Dataset records Block Start

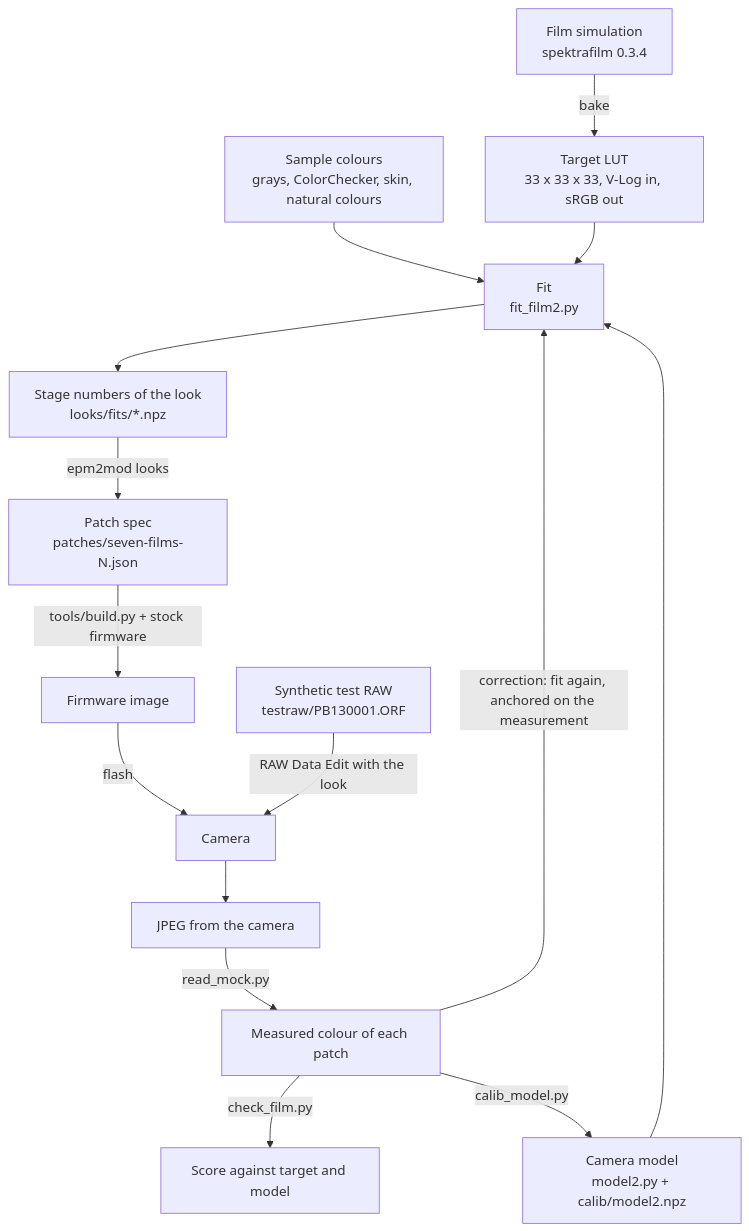
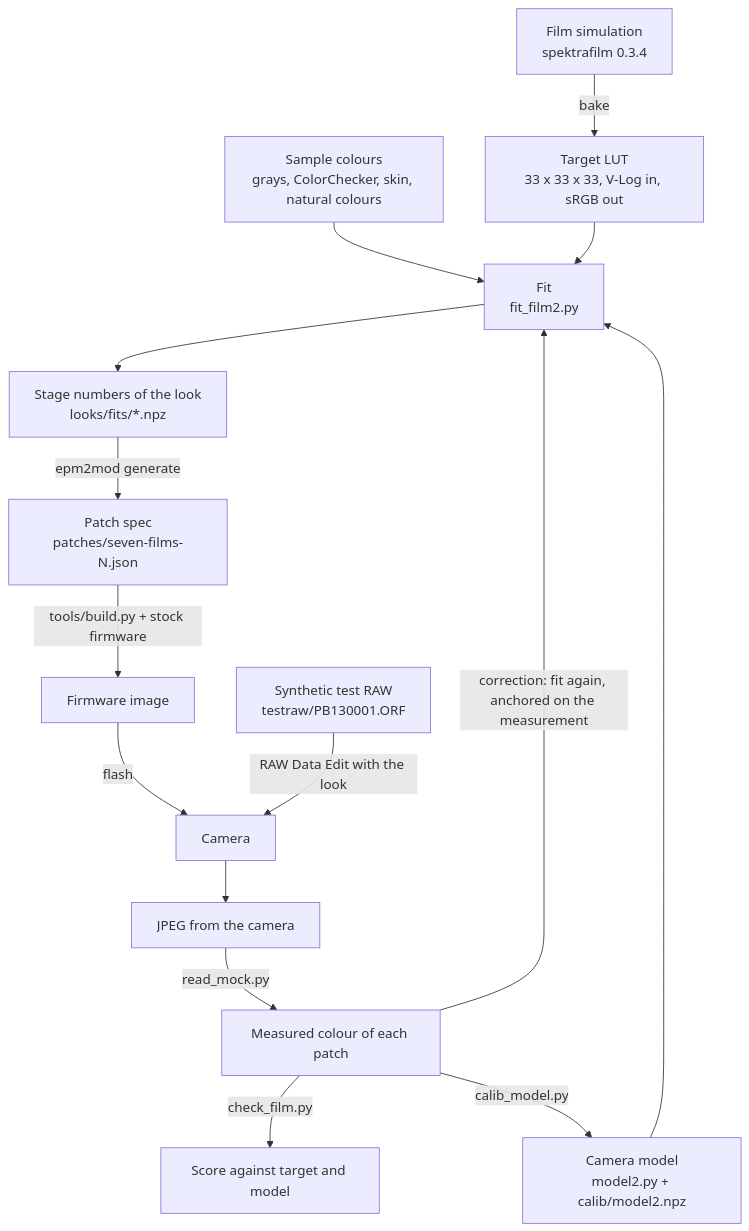
Before and after one commit to cfu288/EPM2Mod: the first of 2 diagrams in experiments/2026-11-09-film-portra/README.md, drawn with Mermaid. The commit also changed other lines of this file and 10 other files, not shown here.

````diff
--- a/experiments/2026-11-09-film-portra/README.md
+++ b/experiments/2026-11-09-film-portra/README.md
@@ -29,17 +29,17 @@
 ```mermaid
 flowchart TD
     A[Film simulation<br/>spektrafilm 0.3.4] -->|bake| B[Target LUT<br/>33 x 33 x 33, V-Log in, sRGB out]
     S[Sample colours<br/>grays, ColorChecker, skin, natural colours] --> F
     B --> F[Fit<br/>fit_film2.py]
     M[Camera model<br/>model2.py + calib/model2.npz] --> F
     F --> P[Stage numbers of the look<br/>looks/fits/*.npz]
-    P -->|epm2mod looks| J[Patch spec<br/>patches/seven-films-N.json]
+    P -->|epm2mod generate| J[Patch spec<br/>patches/seven-films-N.json]
     J -->|tools/build.py + stock firmware| BIN[Firmware image]
     BIN -->|flash| CAM[Camera]
     T[Synthetic test RAW<br/>testraw/PB130001.ORF] -->|RAW Data Edit with the look| CAM
     CAM --> JPG[JPEG from the camera]
     JPG -->|read_mock.py| R[Measured colour of each patch]
     R -->|check_film.py| SC[Score against target and model]
     R -->|correction: fit again, anchored on the measurement| F
     R -->|calib_model.py| M
 ```
````
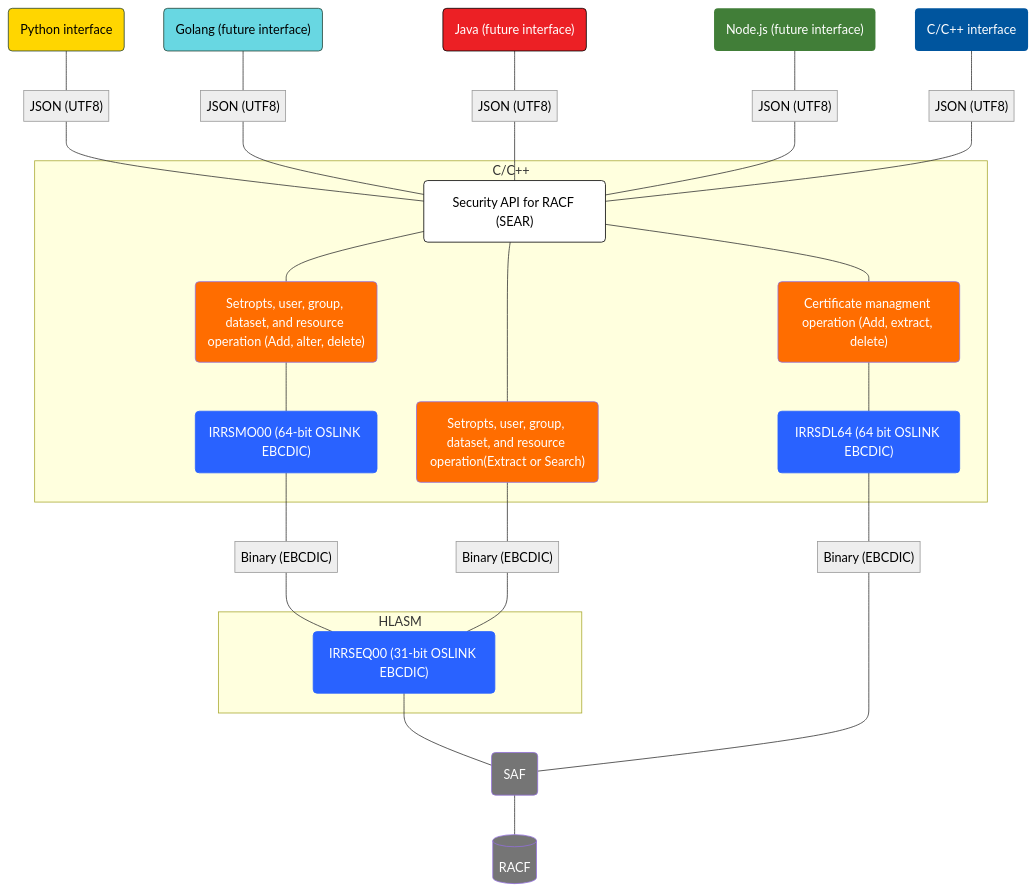
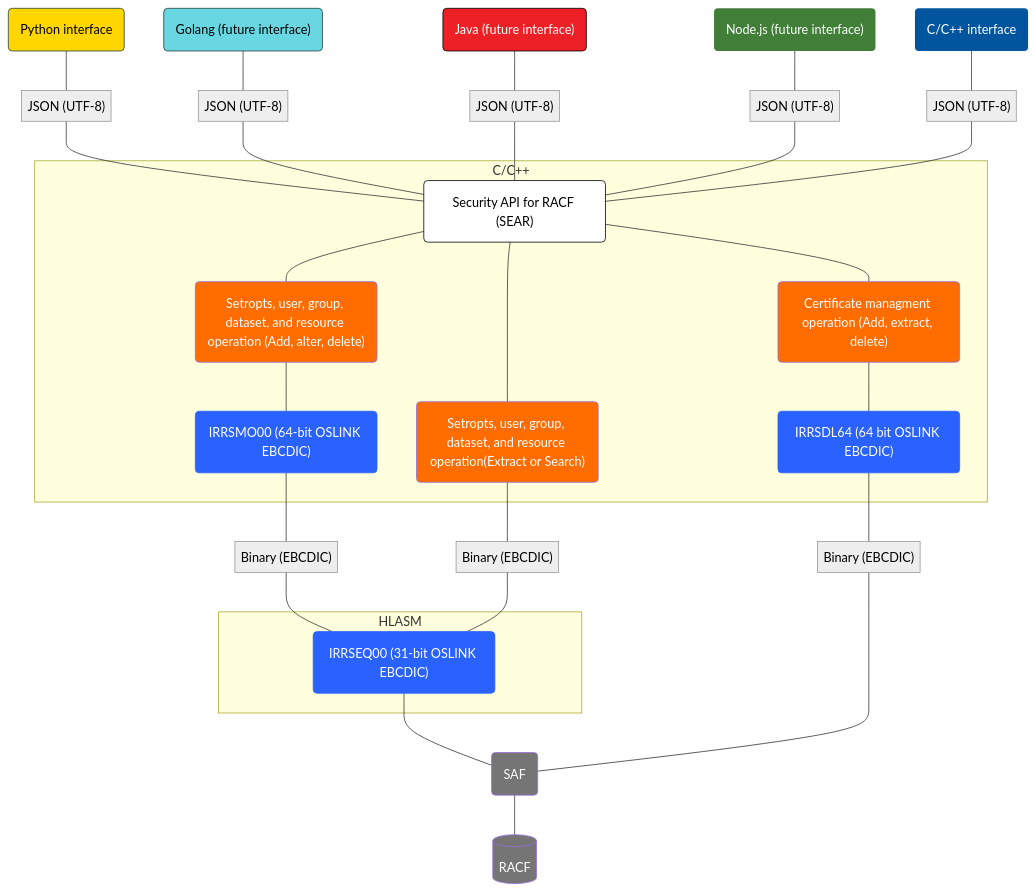
Before and after one commit to Mainframe-Renewal-Project/sear-docs: the diagram in index.md, drawn with Mermaid.

Commit message:
Minor formatting changes

```diff
--- a/index.md
+++ b/index.md
@@ -105,7 +105,7 @@
  subgraph s2["HLASM"]
         n4["IRRSEQ00 (31-bit OSLINK EBCDIC)"]
   end
-    A["Python interface"] --- n3@{ label: "<span style=\"padding-left:\">JSON (UTF8)</span>" }
+    A["Python interface"] --- n3@{ label: "<span style=\"padding-left:\">JSON (UTF-8)</span>" }
     n3 --- n1
     n1 --- n5 & n7 & n12
     n5 --- n2
@@ -116,15 +116,15 @@
     n10["SAF"] --- n9["RACF"]
     n4 --- n10
     n12 --- n11
-    n13["Golang (future interface)"] --- n14@{ label: "<span style=\"padding-left:\">JSON (UTF8)</span>" }
+    n13["Golang (future interface)"] --- n14@{ label: "<span style=\"padding-left:\">JSON (UTF-8)</span>" }
     n14 --- n1
-    n15["Java (future interface)"] --- n16@{ label: "<span style=\"padding-left:\">JSON (UTF8)</span>" }
+    n15["Java (future interface)"] --- n16@{ label: "<span style=\"padding-left:\">JSON (UTF-8)</span>" }
     n16 --- n1
-    n17["Node.js (future interface)"] --- n18@{ label: "<span style=\"padding-left:\">JSON (UTF8)</span>" }
+    n17["Node.js (future interface)"] --- n18@{ label: "<span style=\"padding-left:\">JSON (UTF-8)</span>" }
     n18 --- n1
     n11 --- n19["Binary (EBCDIC)"]
     n19 --- n10
-    n20["C/C++ interface"] --- n21@{ label: "<span style=\"padding-left:\">JSON (UTF8)</span>" }
+    n20["C/C++ interface"] --- n21@{ label: "<span style=\"padding-left:\">JSON (UTF-8)</span>" }
     n21 --- n1
     n1@{ shape: rounded}
     n2@{ shape: rounded}
```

Dataset records Block End

### What to do
Retype the data word for word and keep the pictures out of it.

### Written solution
Before and after one commit to cfu288/EPM2Mod: the first of 2 diagrams in experiments/2026-11-09-film-portra/README.md, drawn with Mermaid. The commit also changed other lines of this file and 10 other files, not shown here.

````diff
--- a/experiments/2026-11-09-film-portra/README.md
+++ b/experiments/2026-11-09-film-portra/README.md
@@ -29,17 +29,17 @@
 ```mermaid
 flowchart TD
     A[Film simulation<br/>spektrafilm 0.3.4] -->|bake| B[Target LUT<br/>33 x 33 x 33, V-Log in, sRGB out]
     S[Sample colours<br/>grays, ColorChecker, skin, natural colours] --> F
     B --> F[Fit<br/>fit_film2.py]
     M[Camera model<br/>model2.py + calib/model2.npz] --> F
     F --> P[Stage numbers of the look<br/>looks/fits/*.npz]
-    P -->|epm2mod looks| J[Patch spec<br/>patches/seven-films-N.json]
+    P -->|epm2mod generate| J[Patch spec<br/>patches/seven-films-N.json]
     J -->|tools/build.py + stock firmware| BIN[Firmware image]
     BIN -->|flash| CAM[Camera]
     T[Synthetic test RAW<br/>testraw/PB130001.ORF] -->|RAW Data Edit with the look| CAM
     CAM --> JPG[JPEG from the camera]
     JPG -->|read_mock.py| R[Measured colour of each patch]
     R -->|check_film.py| SC[Score against target and model]
     R -->|correction: fit again, anchored on the measurement| F
     R -->|calib_model.py| M
 ```
````
Before and after one commit to Mainframe-Renewal-Project/sear-docs: the diagram in index.md, drawn with Mermaid.

Commit message:
Minor formatting changes

```diff
--- a/index.md
+++ b/index.md
@@ -105,7 +105,7 @@
  subgraph s2["HLASM"]
         n4["IRRSEQ00 (31-bit OSLINK EBCDIC)"]
   end
-    A["Python interface"] --- n3@{ label: "<span style=\"padding-left:\">JSON (UTF8)</span>" }
+    A["Python interface"] --- n3@{ label: "<span style=\"padding-left:\">JSON (UTF-8)</span>" }
     n3 --- n1
     n1 --- n5 & n7 & n12
     n5 --- n2
@@ -116,15 +116,15 @@
     n10["SAF"] --- n9["RACF"]
     n4 --- n10
     n12 --- n11
-    n13["Golang (future interface)"] --- n14@{ label: "<span style=\"padding-left:\">JSON (UTF8)</span>" }
+    n13["Golang (future interface)"] --- n14@{ label: "<span style=\"padding-left:\">JSON (UTF-8)</span>" }
     n14 --- n1
-    n15["Java (future interface)"] --- n16@{ label: "<span style=\"padding-left:\">JSON (UTF8)</span>" }
+    n15["Java (future interface)"] --- n16@{ label: "<span style=\"padding-left:\">JSON (UTF-8)</span>" }
     n16 --- n1
-    n17["Node.js (future interface)"] --- n18@{ label: "<span style=\"padding-left:\">JSON (UTF8)</span>" }
+    n17["Node.js (future interface)"] --- n18@{ label: "<span style=\"padding-left:\">JSON (UTF-8)</span>" }
     n18 --- n1
     n11 --- n19["Binary (EBCDIC)"]
     n19 --- n10
-    n20["C/C++ interface"] --- n21@{ label: "<span style=\"padding-left:\">JSON (UTF8)</span>" }
+    n20["C/C++ interface"] --- n21@{ label: "<span style=\"padding-left:\">JSON (UTF-8)</span>" }
     n21 --- n1
     n1@{ shape: rounded}
     n2@{ shape: rounded}
```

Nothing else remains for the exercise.